Hui says people may well slowly retreat, but that won’t necessarily be the end of it.
“Hong Kong people are known for their pragmatism as much as their passion for democracy,” she says. “A people power movement could work equally well when it is dispersed as when it is concentrated. Hong Kong people could sustain the movement while still going to work and to school by adopting methods of dispersal. They could, for example, compile a list of business interests closely tied to CY’s inner circle and launch a targeted boycott. Protesters cannot force CY to step down, but may have a chance at forcing his inner circle to force him to step down and reopen the consultation process.”
MICHAEL C. DAVIS
Michael C. Davis, a professor in the Law Faculty at the University of Hong Kong, has held visiting chairs in human rights at Northwestern University Law School (2005-06) and Notre Dame Law School (2004-05), as well as the Schell Senior Human Rights Fellowship at the Yale Law School (1994-95). His publications include Constitutional Confrontation in Hong Kong (1990), Human Rights and Chinese Values (1995) and International Intervention: From Power Politics to Global Responsibility (2004), as well as numerous articles on human rights and development in leading academic journals in law and political science.

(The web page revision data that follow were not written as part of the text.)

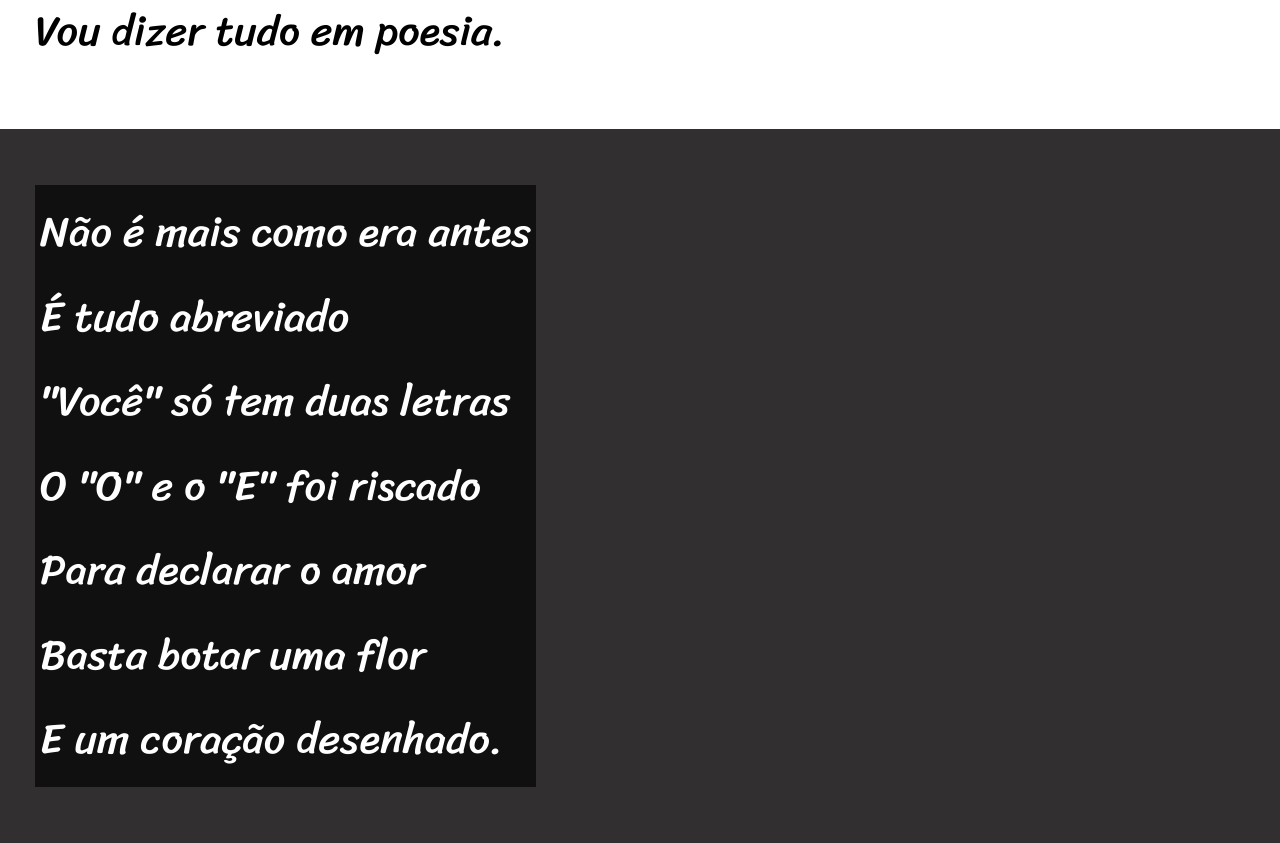
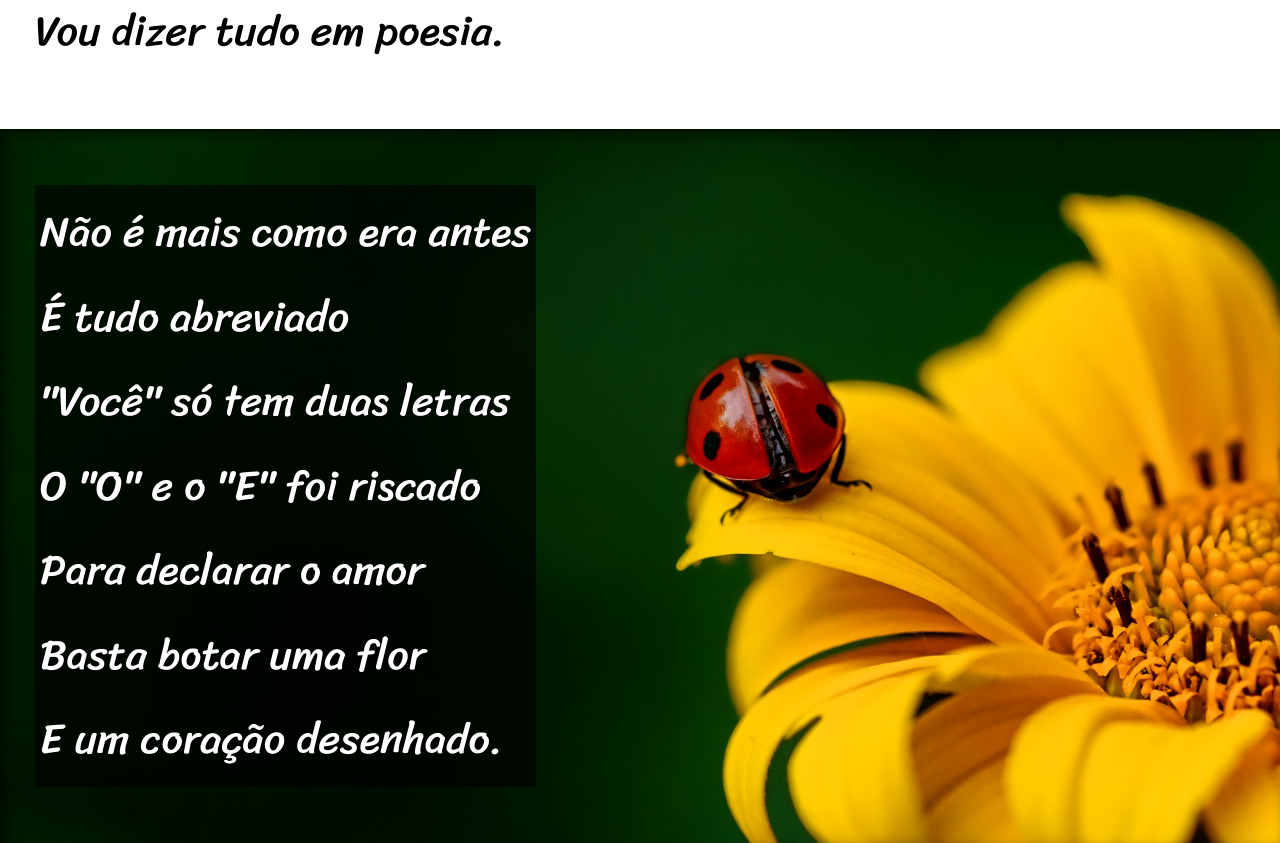
Before and after one commit to marcossneto/projeto-cordel, a plain HTML site: page index.html in a window 1280 px wide. Shown: the part 860-1703 px from the top of the page. Drawn offline with Linux system fonts and the light colour scheme.

Commit message:
finalizei o site

```diff
--- a/index.html
+++ b/index.html
@@ -27,7 +27,7 @@
             </p>
         </section>
 
-        <section class="imagem">
+        <section class="imagem" id="img01">
             <p>
                 Não é mais como era antes <br>
                 É tudo abreviado <br>
@@ -63,7 +63,7 @@
             </p>
         </section>
 
-        <section class="imagem">
+        <section class="imagem" id="img02">
             <p>
                 Tenho saudade das cartas <br>
                 Escritas com a própria mão <br>
--- a/style.css
+++ b/style.css
@@ -60,12 +60,25 @@
 .imagem {
     background-color: rgb(49, 47, 47);
     color: white;
+    box-shadow: inset 6px 6px 13px 0px rgba(0, 0, 0, 0.527);
+    background-size: cover;
+    background-attachment: fixed;
 }
 
 .imagem > p {
     display: inline-block;
     padding: 5px;
     background-color: rgba(0, 0, 0, 0.651);
+    text-shadow: 1px 1px 0px black;
+}
+
+section#img01 {
+    background-image: url('imagens/background001.jpg');
+    background-position: right center;
+}
+
+section#img02 {
+    background-image: url(imagens/background002.jpg);
 }
 
 footer {
```
Also changed, not shown: imagens/._background001.jpg (deleted), imagens/._background002.jpg (deleted), imagens/background001.jpg (added), imagens/background002.jpg (added).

Professor Davis, as public intellectual, has contributed to the debate over constitutional reform and human rights in Hong Kong for over two decades. In the early transition years he wrote a book and several articles assessing requirements under the Sino-British Joint Declaration and the Basic Law as the transition proceeded. In 2003 he joined with eight other leading lawyers and academics in forming the Article 23 Concern Group, which took a leading role in challenging the Government’s proposed legislation on secrecy and national security under Article 23 of the Basic Law. This group re-formed as the Article 45 Concern Group to promote democracy later that year. Protest over these matters attracted up to half-million protesters. The Article 23 bill was withdrawn by the Government, though democratic reform is still awaited.
In the 2014-2015 debate over political reform Professor Davis offered an open letter and a series of commentary in the press (link) on various proposals and government reports relating to political reform. His commentary in the South China Morning Post won the 2014 Human Rights Press Award for English Commentary offered by Amnesty International, the Hong Kong Journalist Association and the Foreign Correspondence Club. His work has highlighted the importance of democratic reform to Hong Kong’s rule of law and promised autonomy. Beyond his own writing Professor Davis has joined with other scholars in supporting genuine universal suffrage and human rights.